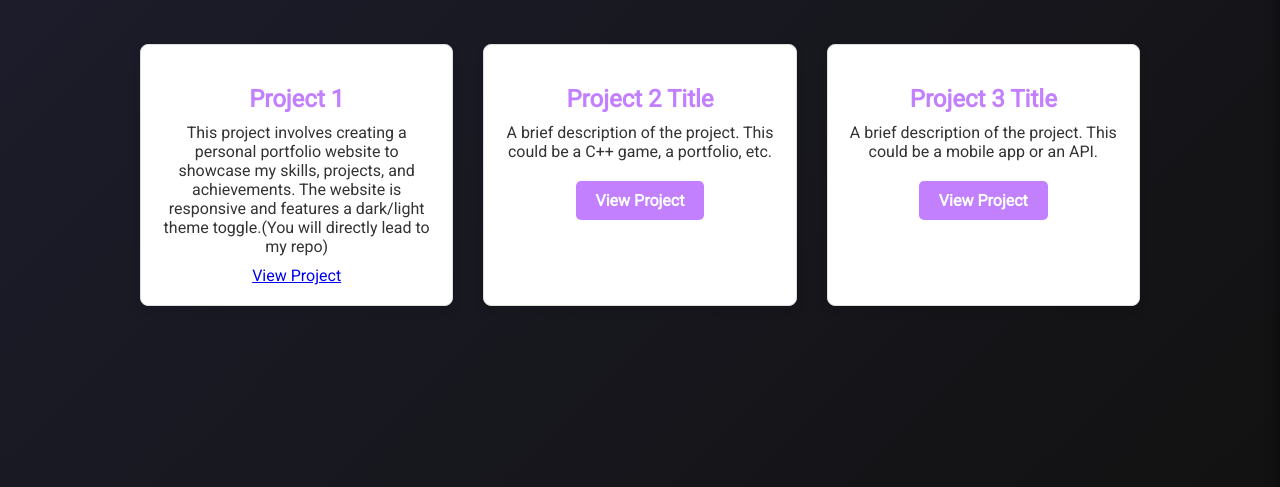
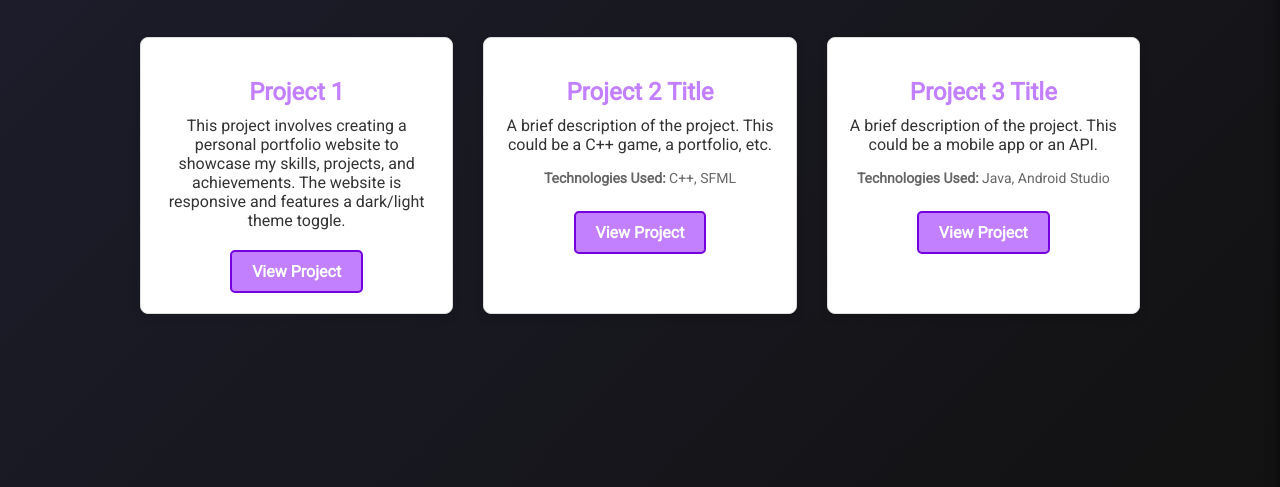
Before and after one commit to bytiks/portfolio, a plain HTML site: page public/projects.html in a window 1280 px wide. Shown: the part 313-800 px from the top of the page. Drawn offline with Linux system fonts and the light colour scheme.

Commit message:
changes in view project button

```diff
--- a/css/style.css
+++ b/css/style.css
@@ -444,22 +444,27 @@ header p {
     border-radius: 8px;
     box-shadow: 0 4px 8px rgba(0, 0, 0, 0.1);
 }
-/* View Project Button Styling */
+/* Style for the View Project link */
 .view-link {
-    display: inline-block;
-    margin-top: 10px;
-    background-color: #c280ff;
-    color: #fff;
-    padding: 10px 20px;
-    border-radius: 5px;
-    text-decoration: none;
-    font-weight: bold;
-    transition: background-color 0.3s;
+    display: inline-block; /* Make it behave like a block-level element */
+    padding: 10px 20px; /* Space inside the button */
+    background-color: #c280ff; /* Button background color */
+    color: white; /* Text color */
+    text-align: center; /* Center the text */
+    text-decoration: none; /* Remove underline */
+    border: 2px solid #7400e0; /* Border color */
+    border-radius: 5px; /* Rounded corners */
+    font-size: 16px; /* Text size */
+    cursor: pointer; /* Pointer cursor on hover */
+    transition: background-color 0.3s ease, border-color 0.3s ease; /* Smooth hover transition */
 }
 
+/* Hover effect */
 .view-link:hover {
-    background-color: #9b56ff;
+    background-color: #0056b3; /* Darker blue on hover */
+    border-color: #0056b3; /* Darker border color on hover */
 }
+
 
 .contact-info ul {
     list-style-type: none;
--- a/public/projects.html
+++ b/public/projects.html
@@ -33,17 +33,21 @@
 
     <section class="projects">
         <!-- Project 1 -->
+        <!-- Project 1 -->
 <div class="project-card">
     <h2>Project 1</h2>
-            <p>This project involves creating a personal portfolio website to showcase my skills, projects, and achievements. The website is responsive and features a dark/light theme toggle.(You will directly lead to my repo)</p>
+    <p>This project involves creating a personal portfolio website to showcase my skills, projects, and achievements. The website is responsive and features a dark/light theme toggle.</p>
     <!-- Git Repository Link -->
-            <a href="https://github.com/bytiks/portfolio" target="_blank">View Project</a>
+    <a href="https://github.com/bytiks/portfolio" target="_blank" class="view-link">View Project</a>
 </div>
 
 <!-- Project 2 -->
 <div class="project-card">
     <h2>Project 2 Title</h2>
     <p>A brief description of the project. This could be a C++ game, a portfolio, etc.</p>
+    <ul>
+        <li><strong>Technologies Used:</strong> C++, SFML</li>
+    </ul>
     <a href="https://github.com/your-username/project2" class="view-link" target="_blank">View Project</a>
 </div>
 
@@ -51,8 +55,12 @@
 <div class="project-card">
     <h2>Project 3 Title</h2>
     <p>A brief description of the project. This could be a mobile app or an API.</p>
+    <ul>
+        <li><strong>Technologies Used:</strong> Java, Android Studio</li>
+    </ul>
     <a href="https://github.com/your-username/project3" class="view-link" target="_blank">View Project</a>
 </div>
+
     </section>
 
 
```
Lines whose indentation alone changed are shown as unchanged.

### Activity
Go through the records above line by line and say how many lines include "html", giving only that number.

### Exercise solution
3